If America had a doppelganger, it would undoubtedly be Canada. The Great White North’s currency, the Canadian dollar, enjoyed many years of parity with the US dollar. At some points, a Canadian dollar was worth even more than the US dollar. Today, one Canadian dollar is only worth 70 cents in US dollars. That means Toronto, Montreal, and Vancouver are a lot cheaper for Americans than they were when the two currencies were equal. Canada is stunningly beautiful, and it’s so culturally and linguistically similar to America that you might be confused for a Canadian (unless of course you’re in a French-speaking region). Now that Canada is more affordable, you’ll struggle to come up with an excuse not to visit the land of Mounties and exotically pronounced vowels.
America’s go-to for a tropical getaway is Mexico, and it’s gotten a heck a lot cheaper with the surging dollar. For over a decade, the Mexican peso exchange rate was generally 10 pesos for 1 US dollar, which made for very easy math when traveling to Cancun, Puerto Vallarta, or Cabo San Lucas. Then during the recession, it started to wander away from that historical average. Over the past five years, it has radically weakened to the point that’s nearly half as strong as the old exchange at just under 19 pesos per dollar. Despite the violence in the headlines in recent years, the tourist areas remain safe and are just as spectacular as ever.
Brazil’s economy is in big trouble, which has put a lot of pressure on their currency, the real. Coupled with a historically strong dollar, the real has been dropping like a stone, all the way from less than 2 per dollar to more than 4 per dollar today. With exchange rates that low, there’s no doubt that Brazil is a bargain.
The 2016 Olympics will be held in Rio de Janeiro this summer, so many Americans are already planning on heading down to Brazil. If you’re visiting from June 1st to September 18th of this year, Brazilian authorities are waiving their visa requirement, which will save you a headache and 160 dollars. If you want to combine your Brazilian trip with other South American countries, Argentina and Colombia are also very cheap destinations at this moment.
Much of the old continent uses the euro, which has also come tumbling down recently. Two years ago, the euro was trading at almost 1.4 dollars per euro. Right now, the euro is still stronger than the dollar, but a lot closer to parity, and is consistently hovering below 1.10. Euro users are a diverse club of countries that have very little in common with each other besides occupying the same continent. That means travel to wide range of places from Southern Portugal to the coast of Estonia have become that much more affordable for Americans.

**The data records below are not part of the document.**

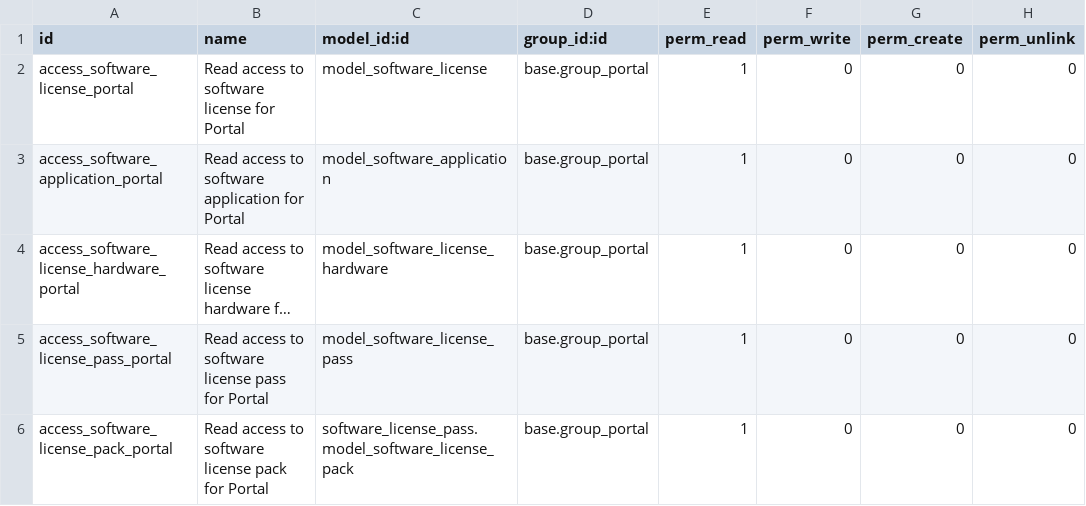
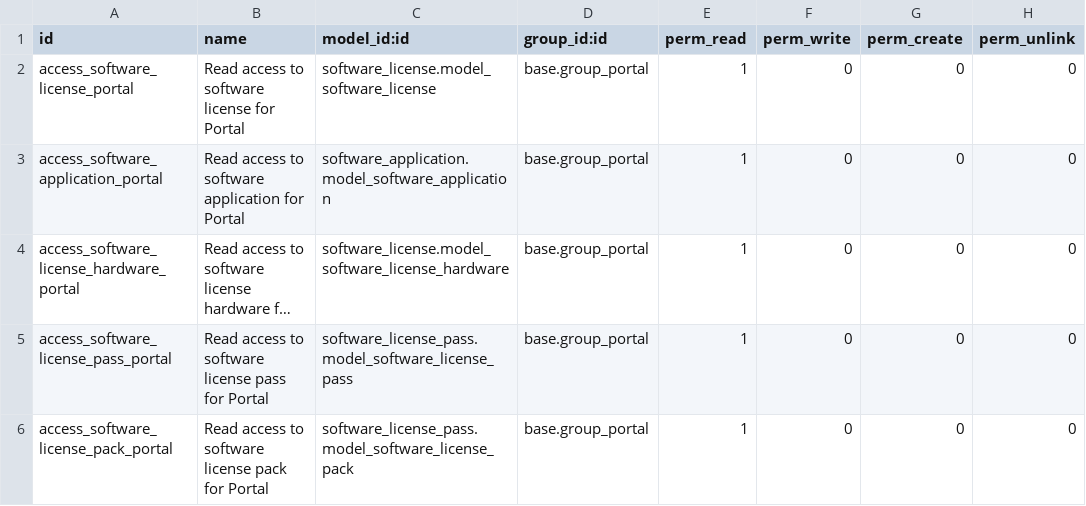
Before and after one commit to decgroupe/odoo-addons-dec, a CSV file: software_license_portal/security/ir.model.access.csv, drawn as a sheet; long unchanged cells end in …; the diff names each change by its address in the sheet, - before the commit and + after, or states it on an @@ line.

```diff
--- a/software_license_portal/security/ir.model.access.csv
+++ b/software_license_portal/security/ir.model.access.csv
-C2 (model_id:id): model_software_license
+C2 (model_id:id): software_license.model_software_license
-C3 (model_id:id): model_software_application
+C3 (model_id:id): software_application.model_software_application
-C4 (model_id:id): model_software_license_hardware
+C4 (model_id:id): software_license.model_software_license_hardware
-C5 (model_id:id): model_software_license_pass
+C5 (model_id:id): software_license_pass.model_software_license_pass
```
Also changed, not shown: software_application/security/ir.model.access.csv, software_license/security/ir.model.access.csv, 1 other file.
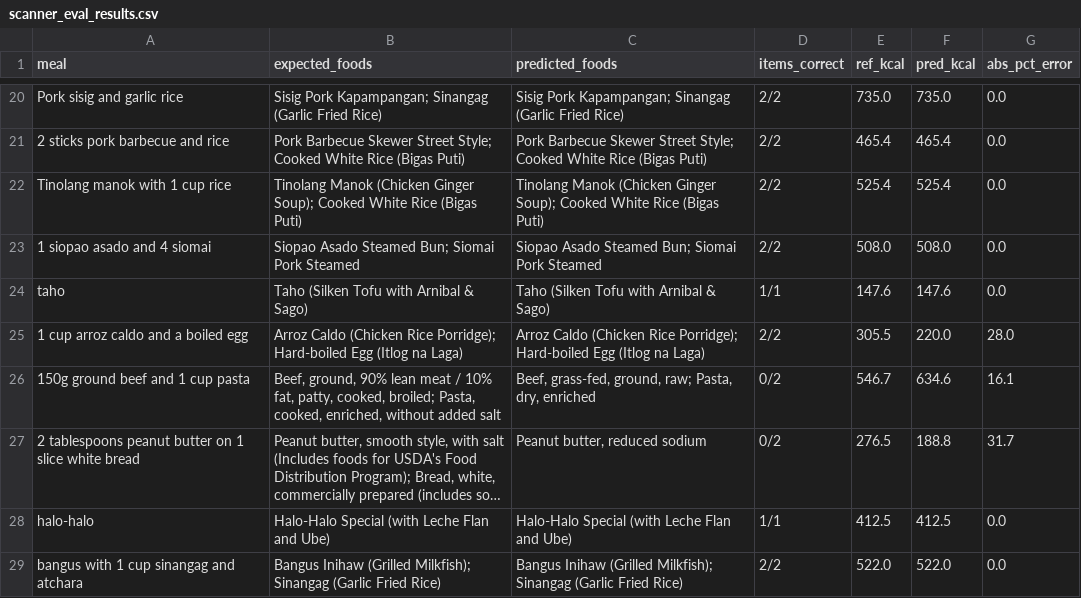
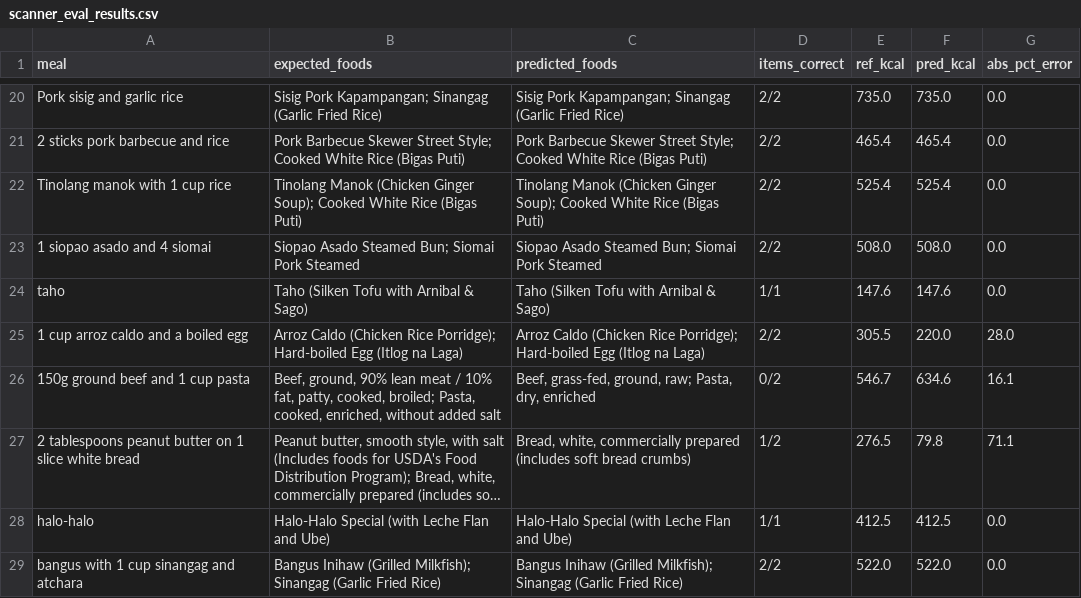
Before and after one commit to yuri-salise/nutri-sync, a CSV file: docs/evaluation/scanner_eval_results.csv, drawn as a sheet; only a part is shown, gaps mark what is left out; long unchanged cells end in …; the diff names each change by its address in the sheet, - before the commit and + after, or states it on an @@ line.

```diff
--- a/docs/evaluation/scanner_eval_results.csv
+++ b/docs/evaluation/scanner_eval_results.csv
-C27 (predicted_foods): Peanut butter, reduced sodium
+C27 (predicted_foods): Bread, white, commercially prepared (includes soft bread crumbs)
-D27 (items_correct): 0/2
+D27 (items_correct): 1/2
-F27 (pred_kcal): 188.8
+F27 (pred_kcal): 79.8
-G27 (abs_pct_error): 31.7
+G27 (abs_pct_error): 71.1
```
Also changed, not shown: docs/evaluation/scanner_holdout_results.csv, 2 other files.
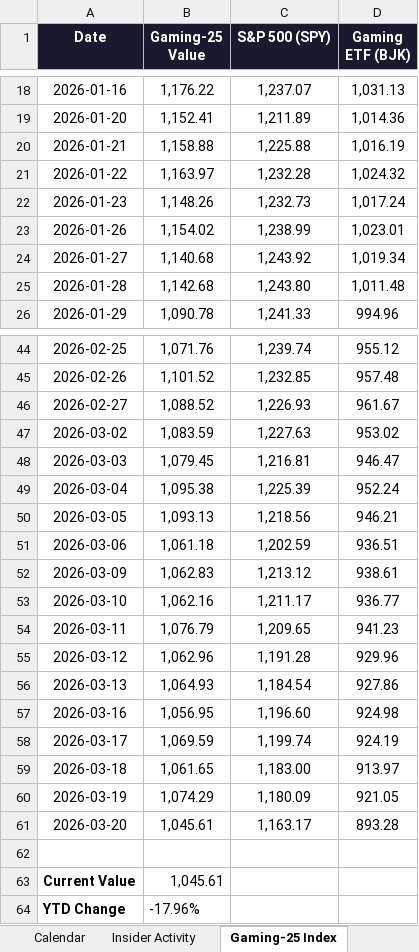
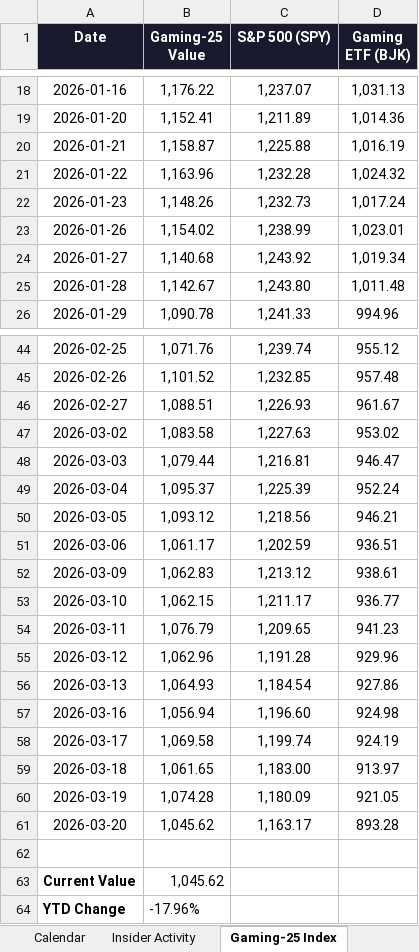
Before and after one commit to rdavidtooley-cpu/casino-gaming-intel, an Excel workbook: Gaming_Equities.xlsx, sheet Gaming-25 Index, drawn as a sheet; only a part is shown, gaps mark what is left out; values as stored, in another font and other column widths than the file's, no borders; the diff covers the shown part only; the diff names each change by its address in the sheet, - before the commit and + after, or states it on an @@ line.

Commit message:
Auto-refresh: casino gaming market data update 2026-03-22 21:31

```diff
--- a/Gaming_Equities.xlsx (sheet Gaming-25 Index)
+++ b/Gaming_Equities.xlsx (sheet Gaming-25 Index)
-B20 (Gaming-25 Value): 1,158.88
+B20 (Gaming-25 Value): 1,158.87
-B21 (Gaming-25 Value): 1,163.97
+B21 (Gaming-25 Value): 1,163.96
-B25 (Gaming-25 Value): 1,142.68
+B25 (Gaming-25 Value): 1,142.67
-B46 (Gaming-25 Value): 1,088.52
+B46 (Gaming-25 Value): 1,088.51
-B47 (Gaming-25 Value): 1,083.59
+B47 (Gaming-25 Value): 1,083.58
-B48 (Gaming-25 Value): 1,079.45
+B48 (Gaming-25 Value): 1,079.44
-B49 (Gaming-25 Value): 1,095.38
+B49 (Gaming-25 Value): 1,095.37
-B50 (Gaming-25 Value): 1,093.13
+B50 (Gaming-25 Value): 1,093.12
-B51 (Gaming-25 Value): 1,061.18
+B51 (Gaming-25 Value): 1,061.17
-B53 (Gaming-25 Value): 1,062.16
+B53 (Gaming-25 Value): 1,062.15
-B57 (Gaming-25 Value): 1,056.95
+B57 (Gaming-25 Value): 1,056.94
-B58 (Gaming-25 Value): 1,069.59
+B58 (Gaming-25 Value): 1,069.58
-B60 (Gaming-25 Value): 1,074.29
+B60 (Gaming-25 Value): 1,074.28
-B61 (Gaming-25 Value): 1,045.61
+B61 (Gaming-25 Value): 1,045.62
-B63 (Gaming-25 Value): 1,045.61
+B63 (Gaming-25 Value): 1,045.62
```
Also changed, not shown: 6 edited cells elsewhere in this sheet, sheet Analyst Estimates, sheet Performance, sheet Valuation, sheet Overview, sheet Sector Rankings, 13 other files.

Some analysts think the euro might be headed a lot lower, to way below one dollar. So whether you’re a religious pilgrim headed to the Vatican, or plan on dancing your tush off at a music festival in the Netherlands, it’s historically a great time to get your fill of Europe.
For those of you who have dreamed of seeing Africa, the struggling South African rand can be of assistance. The currency declined seven percent in the span of just a few days last month when the currency hit an all-time low against the dollar. Right now, the currency is trading at half the amount that it fetched just five years ago. That translates into opportunities for American travelers to see all of the phenomenal things South Africa has to offer at a deep discount. Word on the street is that the best restaurants in Cape Town are as good as any in the U.S., but only cost a third as much.
The strong dollar is expected to stay around for a while, but it’s not going to last forever. A powerful greenback is bad for our economy in many ways, and those effects may eventually send our currency back down from the stratosphere. In the meantime, seize the opportunity to explore the world outside of the United States. You’ll come to regret the opportunities you’ve missed when the trip of your dreams ends up becoming completely unaffordable.
Photo by amelungc
David is the Editor of Bold. He's especially passionate about millennial economic empowerment. A former local news reporter, David is originally from the Little Havana area in Miami, and later became a pioneer resident of the Disney-inspired town of Celebration, Florida. David holds a Master’s in Public Policy from the Harvard Kennedy School.